If you have a stent with a thread coming out through the urethra, sexual activities may be more difficult and there is the risk of displacement of the stent. We would recommend you avoid intercourse until the string and stent has been removed.

What other complications are possible?

Occasionally a stent may develop a crystal coating on its surface, similar to kidney stones. This is not usually a problem unless the stent has been in place for a long period of time.

Very occasionally a stent may get displaced, usually slipping towards the bladder, it may even fall out. If this happens, you should contact the hospital using the contact details at the end of this page or your GP.

Is there a possibility of a urinary tract infection?

Having a stent in place and an underlying kidney problem makes it more likely that you could get a urinary tract infection. Symptoms of a urinary tract infection include a raised temperature, increased pain or discomfort in the kidney or bladder area, a burning sensation while passing urine and feeling unwell. Please contact your GP for advice as treatment with antibiotics may be needed.

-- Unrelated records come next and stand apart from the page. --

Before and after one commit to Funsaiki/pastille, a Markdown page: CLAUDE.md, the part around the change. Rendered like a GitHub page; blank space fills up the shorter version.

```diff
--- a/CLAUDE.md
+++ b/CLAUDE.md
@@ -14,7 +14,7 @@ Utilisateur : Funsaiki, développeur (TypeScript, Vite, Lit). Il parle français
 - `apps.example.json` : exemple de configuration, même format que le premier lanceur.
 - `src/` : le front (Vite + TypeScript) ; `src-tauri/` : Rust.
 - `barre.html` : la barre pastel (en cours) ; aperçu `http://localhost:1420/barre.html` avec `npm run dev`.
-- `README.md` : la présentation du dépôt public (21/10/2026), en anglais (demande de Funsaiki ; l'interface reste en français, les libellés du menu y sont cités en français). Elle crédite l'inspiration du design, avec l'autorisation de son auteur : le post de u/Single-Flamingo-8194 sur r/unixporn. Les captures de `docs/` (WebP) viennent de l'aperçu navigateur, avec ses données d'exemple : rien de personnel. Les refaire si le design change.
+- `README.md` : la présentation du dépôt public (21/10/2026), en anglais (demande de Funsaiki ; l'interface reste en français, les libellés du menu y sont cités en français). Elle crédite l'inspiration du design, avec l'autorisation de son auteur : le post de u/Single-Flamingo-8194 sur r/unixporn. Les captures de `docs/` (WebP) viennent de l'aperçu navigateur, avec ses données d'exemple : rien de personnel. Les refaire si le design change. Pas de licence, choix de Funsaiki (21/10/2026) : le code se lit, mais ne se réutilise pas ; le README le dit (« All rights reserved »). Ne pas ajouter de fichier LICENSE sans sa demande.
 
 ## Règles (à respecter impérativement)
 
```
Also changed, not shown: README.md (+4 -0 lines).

Often the side effects related to the stent are mistaken for infection and so it is important that the urine is tested to assess for infection.


  • You must drink at least 2 litres (about 4 pints) of fluids, mainly water, each day. We would recommend 15mls of lemon juice in a glass of water with meals to avoid stomach irritation. This will help to cut down the risk of getting an infection and reduce the amount of blood in the urine. Adding lemon juice to water can help prevent stone formation on the stent.
  • If you experience bothersome pain, please ask your GP or pharmacist for advice about pain relief. We would recommend tamsulosin 400mcg once a day for pain and solifenacin 5-10mg once a day, for bladder irritation.
  • If you have a stent with a thread coming down from the urethra outside the body, then you will need to be careful not to dislodge the thread. If you have any concerns, please contact the Urology Department using the details at the end of this page.

When should I call for help?

You should contact your GP or the Urology Department using the details at the end of this page:

  • If you experience a constant and unbearable pain associated with the stent.
  • If you have symptoms of a urinary tract infection as mentioned above (a raised temperature, pain during passing urine and feeling unwell).
  • The stent gets dislodged, falls out or you develop new incontinence (leakage of urinary).
  • If you notice a significant change in the amount of blood in your urine.

Contact information

If you have questions or problems following your stent placement, help or advice can be obtained from:


Tivoli Ward

Cheltenham General Hospital

Tel: 0300 422 3571 or

Tel: 0300 422 3844

Urology Advanced Nurse Practitioners

Urology Department on Oakley Ward

Cheltenham General Hospital

Tel: 0300 422 5193

Monday to Friday, 8:00am to 4:00pm

Your Consultant’s Secretary

Tel: 0300 422 2222(when prompted ask for your consultants’ secretary)

Monday to Friday, 8:00am to 4:00pm

Further information

The British Association of Urological Surgeons (BAUS) patient leaflets


Printable version of this page

Having a ureteric stent GHPI1718_03_23 Department: Urology Review due: March 2026 PDF, 338.6 KB, 10 pages
Reference number GHPI1718_03_23
Department Urology
Review due March 2026